**WHAT IS REQUIRED:** Copy every line of the following data that includes the string "samples".
───── SOURCE DATA
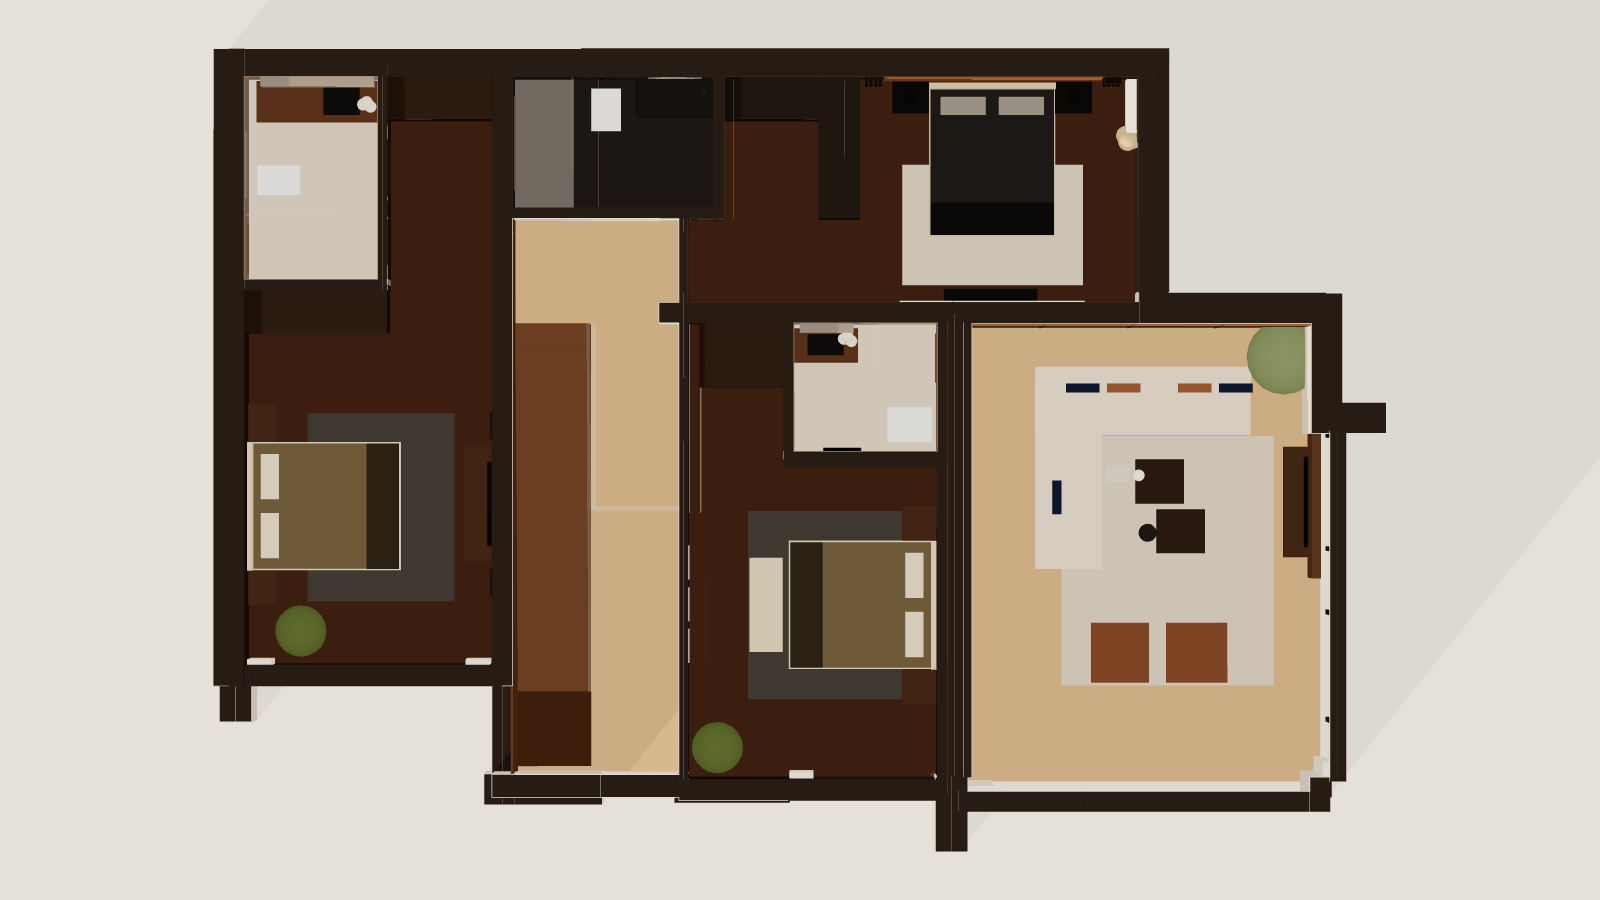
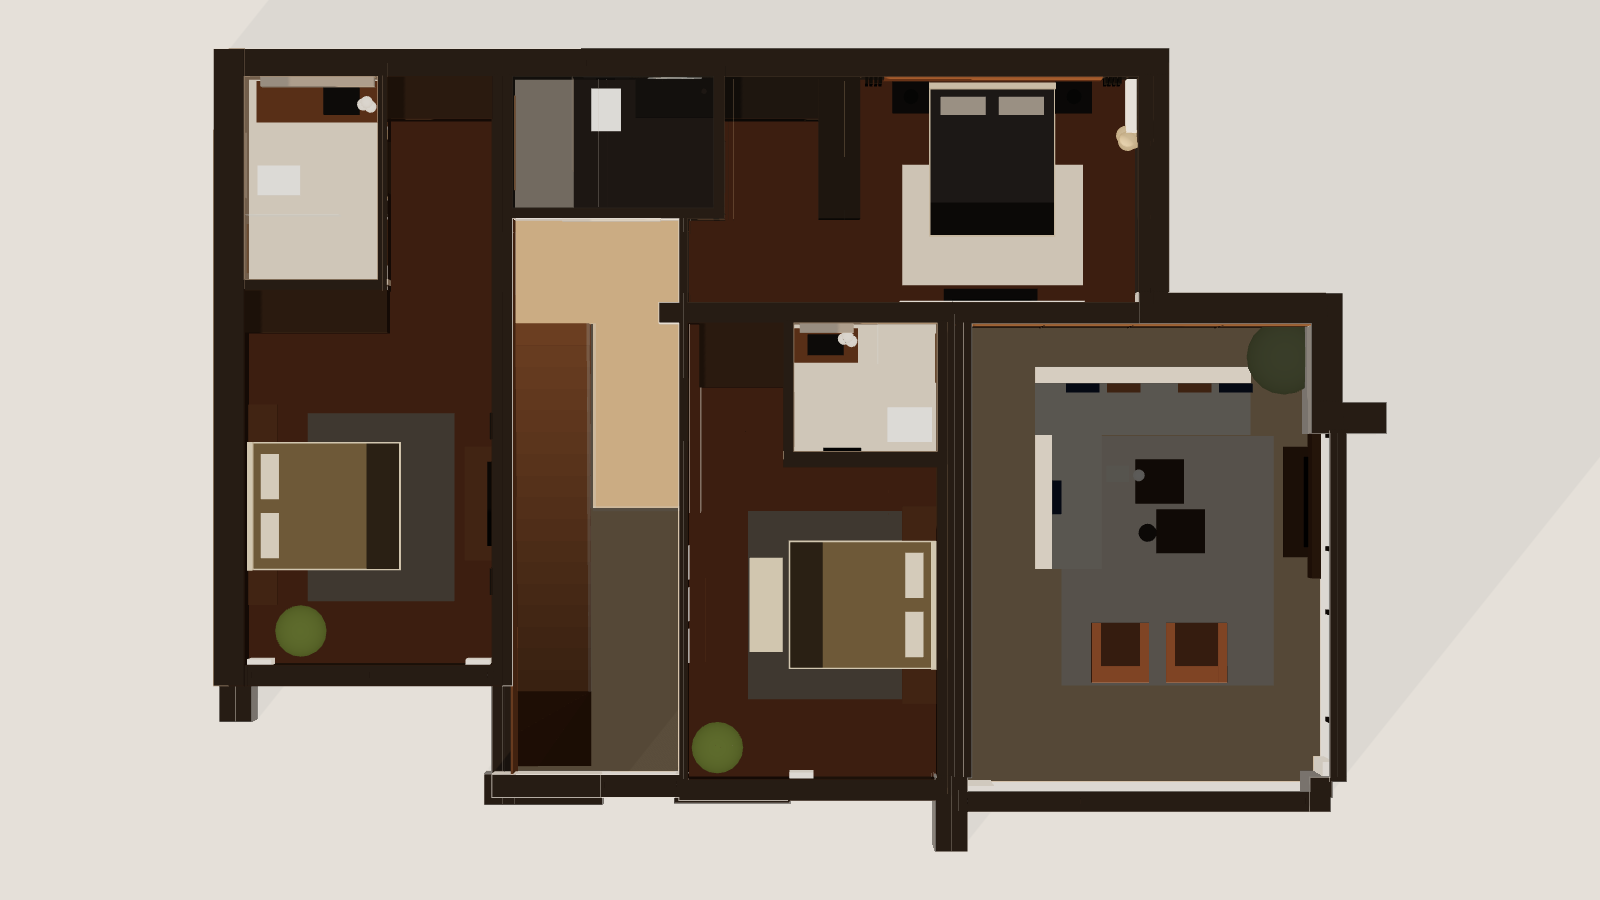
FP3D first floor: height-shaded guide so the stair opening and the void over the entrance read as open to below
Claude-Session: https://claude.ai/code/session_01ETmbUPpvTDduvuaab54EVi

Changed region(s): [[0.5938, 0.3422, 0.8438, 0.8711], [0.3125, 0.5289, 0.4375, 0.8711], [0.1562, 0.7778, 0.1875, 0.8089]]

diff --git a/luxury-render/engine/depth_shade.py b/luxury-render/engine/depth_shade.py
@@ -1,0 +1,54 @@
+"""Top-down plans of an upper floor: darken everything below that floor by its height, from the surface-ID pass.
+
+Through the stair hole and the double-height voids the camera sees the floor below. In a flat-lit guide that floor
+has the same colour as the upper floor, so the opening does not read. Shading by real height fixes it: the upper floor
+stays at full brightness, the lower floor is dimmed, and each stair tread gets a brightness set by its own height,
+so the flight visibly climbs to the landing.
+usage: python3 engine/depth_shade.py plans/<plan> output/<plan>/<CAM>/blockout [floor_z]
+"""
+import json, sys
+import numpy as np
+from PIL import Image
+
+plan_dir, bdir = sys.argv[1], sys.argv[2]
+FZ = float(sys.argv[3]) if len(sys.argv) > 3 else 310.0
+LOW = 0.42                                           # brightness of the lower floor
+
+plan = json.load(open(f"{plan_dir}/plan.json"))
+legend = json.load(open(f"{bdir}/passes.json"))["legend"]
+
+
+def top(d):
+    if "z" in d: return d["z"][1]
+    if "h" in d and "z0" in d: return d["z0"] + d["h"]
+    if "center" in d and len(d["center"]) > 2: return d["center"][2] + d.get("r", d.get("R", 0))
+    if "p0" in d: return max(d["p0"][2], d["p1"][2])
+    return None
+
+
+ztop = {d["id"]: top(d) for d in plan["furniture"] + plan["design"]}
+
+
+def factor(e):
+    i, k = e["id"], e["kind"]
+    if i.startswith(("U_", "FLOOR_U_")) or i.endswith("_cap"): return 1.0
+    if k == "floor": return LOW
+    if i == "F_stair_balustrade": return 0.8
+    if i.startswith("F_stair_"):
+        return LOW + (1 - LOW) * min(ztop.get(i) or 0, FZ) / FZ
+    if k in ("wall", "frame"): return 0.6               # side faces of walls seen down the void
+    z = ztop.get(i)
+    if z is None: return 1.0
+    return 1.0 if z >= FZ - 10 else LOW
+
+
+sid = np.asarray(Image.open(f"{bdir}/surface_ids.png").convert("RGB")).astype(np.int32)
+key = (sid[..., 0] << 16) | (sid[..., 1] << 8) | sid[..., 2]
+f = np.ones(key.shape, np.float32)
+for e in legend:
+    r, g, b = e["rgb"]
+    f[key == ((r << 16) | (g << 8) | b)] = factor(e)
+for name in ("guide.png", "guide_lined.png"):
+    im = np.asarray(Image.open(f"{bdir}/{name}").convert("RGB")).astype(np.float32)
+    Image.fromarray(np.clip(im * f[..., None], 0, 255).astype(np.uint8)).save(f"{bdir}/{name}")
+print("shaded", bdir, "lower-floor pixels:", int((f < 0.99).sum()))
──────────
───── SOURCE DATA
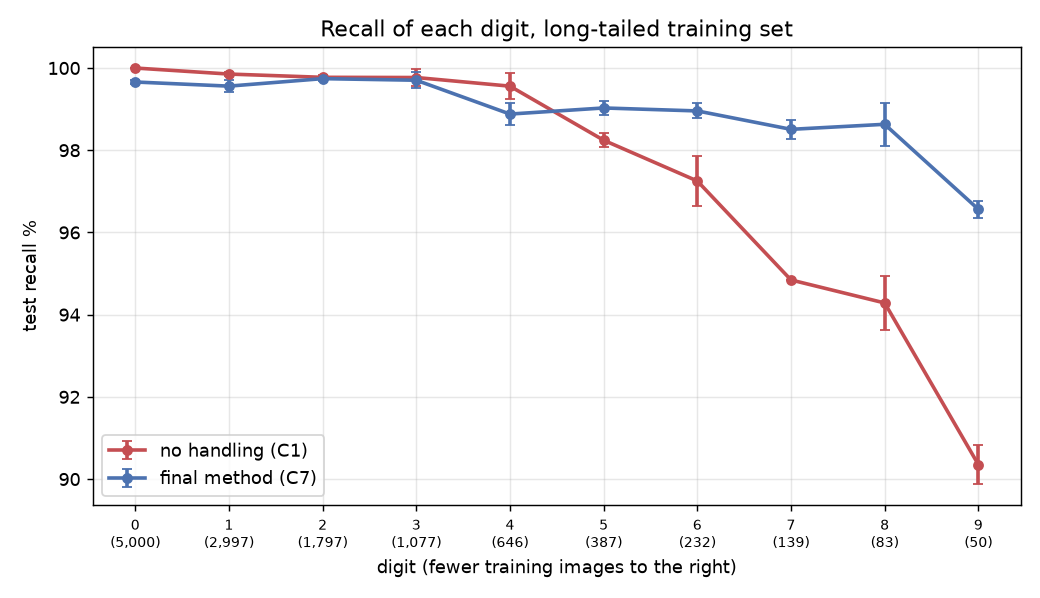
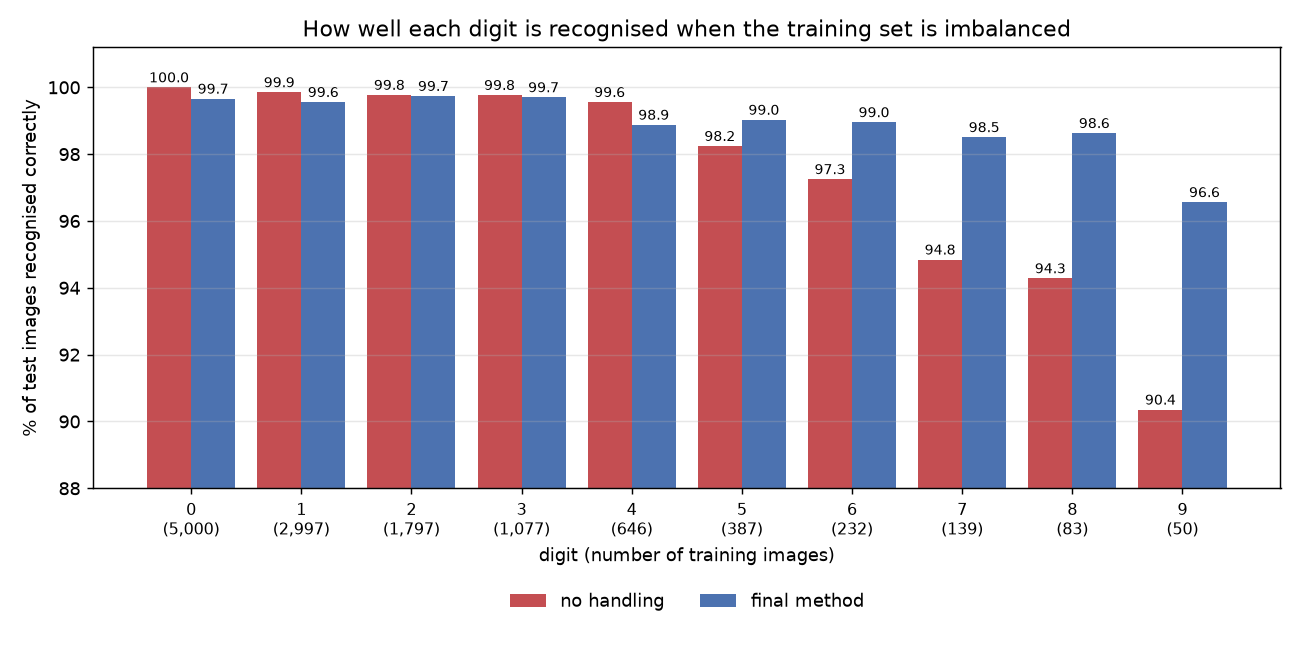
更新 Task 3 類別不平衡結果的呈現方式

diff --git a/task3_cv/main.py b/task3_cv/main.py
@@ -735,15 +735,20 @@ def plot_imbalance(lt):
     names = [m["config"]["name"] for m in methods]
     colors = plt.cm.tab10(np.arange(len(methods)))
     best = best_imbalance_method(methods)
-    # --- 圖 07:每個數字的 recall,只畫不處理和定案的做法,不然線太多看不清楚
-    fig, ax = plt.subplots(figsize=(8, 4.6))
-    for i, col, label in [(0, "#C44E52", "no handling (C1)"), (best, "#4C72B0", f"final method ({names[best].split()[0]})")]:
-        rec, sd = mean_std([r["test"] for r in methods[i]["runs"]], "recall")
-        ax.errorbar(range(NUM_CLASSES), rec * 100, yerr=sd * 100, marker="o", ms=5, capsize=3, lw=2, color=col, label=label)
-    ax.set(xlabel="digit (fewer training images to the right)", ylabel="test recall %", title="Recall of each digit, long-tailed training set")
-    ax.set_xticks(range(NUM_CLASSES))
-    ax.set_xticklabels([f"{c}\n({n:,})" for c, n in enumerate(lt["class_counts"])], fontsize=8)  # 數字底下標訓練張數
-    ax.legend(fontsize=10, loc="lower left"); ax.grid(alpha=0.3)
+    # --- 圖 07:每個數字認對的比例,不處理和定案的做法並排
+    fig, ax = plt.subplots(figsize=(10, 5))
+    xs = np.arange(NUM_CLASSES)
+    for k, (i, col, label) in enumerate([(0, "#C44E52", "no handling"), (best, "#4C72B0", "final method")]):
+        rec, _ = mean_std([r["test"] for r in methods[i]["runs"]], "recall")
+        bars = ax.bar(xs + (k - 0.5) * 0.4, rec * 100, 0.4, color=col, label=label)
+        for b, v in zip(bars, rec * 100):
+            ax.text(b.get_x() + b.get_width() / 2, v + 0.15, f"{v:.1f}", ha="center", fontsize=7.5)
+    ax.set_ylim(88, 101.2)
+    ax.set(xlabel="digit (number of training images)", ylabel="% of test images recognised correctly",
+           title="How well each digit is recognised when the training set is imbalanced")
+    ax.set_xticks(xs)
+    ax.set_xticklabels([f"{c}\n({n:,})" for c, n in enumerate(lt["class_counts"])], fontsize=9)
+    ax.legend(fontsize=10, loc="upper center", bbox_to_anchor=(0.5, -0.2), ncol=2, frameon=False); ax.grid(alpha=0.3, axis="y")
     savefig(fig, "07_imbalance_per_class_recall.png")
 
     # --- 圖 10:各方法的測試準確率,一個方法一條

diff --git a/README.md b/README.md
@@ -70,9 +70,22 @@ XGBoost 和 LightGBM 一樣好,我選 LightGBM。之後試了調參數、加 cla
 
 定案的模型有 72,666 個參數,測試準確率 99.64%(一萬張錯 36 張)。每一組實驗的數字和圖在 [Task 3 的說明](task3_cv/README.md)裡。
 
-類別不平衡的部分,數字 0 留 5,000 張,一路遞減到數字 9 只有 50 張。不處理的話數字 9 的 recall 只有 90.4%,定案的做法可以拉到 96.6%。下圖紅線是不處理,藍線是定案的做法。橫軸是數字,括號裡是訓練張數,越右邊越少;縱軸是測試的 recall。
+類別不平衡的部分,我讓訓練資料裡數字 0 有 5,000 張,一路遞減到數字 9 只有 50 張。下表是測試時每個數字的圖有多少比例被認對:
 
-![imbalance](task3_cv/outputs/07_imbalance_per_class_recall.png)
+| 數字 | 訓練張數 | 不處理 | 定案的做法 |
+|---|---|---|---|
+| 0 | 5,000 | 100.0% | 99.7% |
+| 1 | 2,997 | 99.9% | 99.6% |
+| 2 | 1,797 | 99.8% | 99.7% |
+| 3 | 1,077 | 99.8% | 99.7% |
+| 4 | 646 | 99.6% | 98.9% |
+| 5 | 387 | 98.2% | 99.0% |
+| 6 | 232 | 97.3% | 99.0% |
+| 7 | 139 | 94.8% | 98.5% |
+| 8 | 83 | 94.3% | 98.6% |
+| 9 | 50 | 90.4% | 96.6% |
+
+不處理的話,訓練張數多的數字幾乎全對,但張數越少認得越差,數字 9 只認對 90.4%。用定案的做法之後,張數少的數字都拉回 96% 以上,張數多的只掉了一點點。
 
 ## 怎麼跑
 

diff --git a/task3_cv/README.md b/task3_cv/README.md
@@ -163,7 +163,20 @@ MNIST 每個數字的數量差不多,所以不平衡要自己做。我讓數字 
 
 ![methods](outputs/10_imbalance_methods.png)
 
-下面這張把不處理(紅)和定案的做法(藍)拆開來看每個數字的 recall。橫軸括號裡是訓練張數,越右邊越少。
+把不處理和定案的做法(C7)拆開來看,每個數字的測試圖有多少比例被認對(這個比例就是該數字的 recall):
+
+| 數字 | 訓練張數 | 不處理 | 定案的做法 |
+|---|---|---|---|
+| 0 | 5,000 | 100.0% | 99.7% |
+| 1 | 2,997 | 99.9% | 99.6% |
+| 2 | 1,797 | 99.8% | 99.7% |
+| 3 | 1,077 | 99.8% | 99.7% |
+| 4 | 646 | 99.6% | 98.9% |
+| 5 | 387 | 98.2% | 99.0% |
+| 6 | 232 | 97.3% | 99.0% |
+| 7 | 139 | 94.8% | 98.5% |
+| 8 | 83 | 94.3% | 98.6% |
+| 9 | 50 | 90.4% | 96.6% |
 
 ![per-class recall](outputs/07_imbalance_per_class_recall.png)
──────────
───── SOURCE DATA
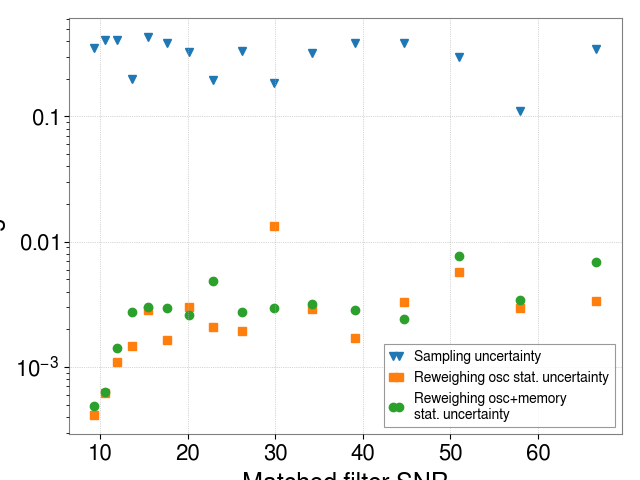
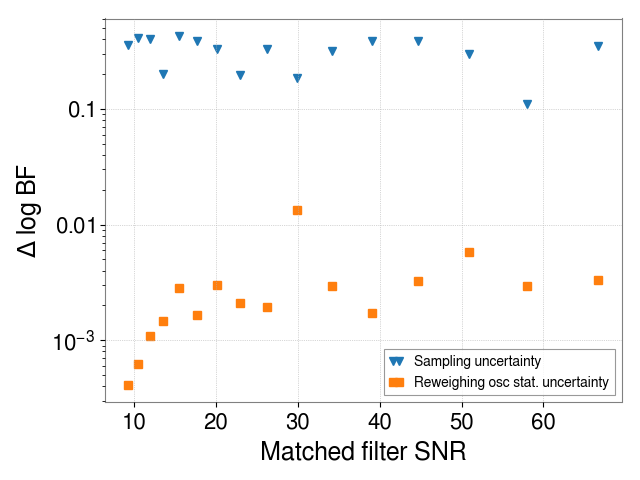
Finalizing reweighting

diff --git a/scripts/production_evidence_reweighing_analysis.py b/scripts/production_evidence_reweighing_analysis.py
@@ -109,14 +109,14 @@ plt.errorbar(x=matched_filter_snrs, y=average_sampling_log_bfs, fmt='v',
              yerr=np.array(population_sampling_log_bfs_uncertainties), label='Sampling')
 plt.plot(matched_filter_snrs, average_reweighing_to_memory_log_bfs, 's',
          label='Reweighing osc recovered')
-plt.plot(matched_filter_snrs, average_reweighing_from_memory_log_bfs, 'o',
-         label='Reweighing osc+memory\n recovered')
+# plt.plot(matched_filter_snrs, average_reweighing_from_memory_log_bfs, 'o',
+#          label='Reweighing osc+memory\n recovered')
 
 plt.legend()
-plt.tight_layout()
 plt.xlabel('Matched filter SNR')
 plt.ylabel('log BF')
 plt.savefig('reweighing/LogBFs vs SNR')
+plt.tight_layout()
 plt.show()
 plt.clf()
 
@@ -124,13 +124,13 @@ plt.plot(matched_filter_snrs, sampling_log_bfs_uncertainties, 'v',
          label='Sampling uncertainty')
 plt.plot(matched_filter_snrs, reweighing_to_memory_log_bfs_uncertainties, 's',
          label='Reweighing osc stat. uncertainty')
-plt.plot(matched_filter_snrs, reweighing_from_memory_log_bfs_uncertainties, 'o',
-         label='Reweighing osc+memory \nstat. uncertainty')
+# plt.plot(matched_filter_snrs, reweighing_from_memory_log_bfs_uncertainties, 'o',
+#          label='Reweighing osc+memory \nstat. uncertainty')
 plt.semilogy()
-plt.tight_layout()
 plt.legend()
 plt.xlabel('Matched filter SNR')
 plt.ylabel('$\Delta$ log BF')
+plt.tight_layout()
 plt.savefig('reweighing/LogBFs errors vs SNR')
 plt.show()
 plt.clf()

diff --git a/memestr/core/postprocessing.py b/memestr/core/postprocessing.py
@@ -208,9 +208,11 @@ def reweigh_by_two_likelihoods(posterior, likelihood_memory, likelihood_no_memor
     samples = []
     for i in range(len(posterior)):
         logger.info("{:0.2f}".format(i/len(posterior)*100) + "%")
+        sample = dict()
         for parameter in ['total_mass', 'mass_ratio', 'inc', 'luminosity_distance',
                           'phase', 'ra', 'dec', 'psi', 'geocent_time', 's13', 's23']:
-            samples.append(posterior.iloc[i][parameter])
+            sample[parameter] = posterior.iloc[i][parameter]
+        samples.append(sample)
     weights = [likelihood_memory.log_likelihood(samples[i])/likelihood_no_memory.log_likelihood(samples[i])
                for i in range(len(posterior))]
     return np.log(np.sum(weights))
──────────
**OUTPUT FOR THIS EXERCISE:**
     samples = []
-            samples.append(posterior.iloc[i][parameter])
+        samples.append(sample)
     weights = [likelihood_memory.log_likelihood(samples[i])/likelihood_no_memory.log_likelihood(samples[i])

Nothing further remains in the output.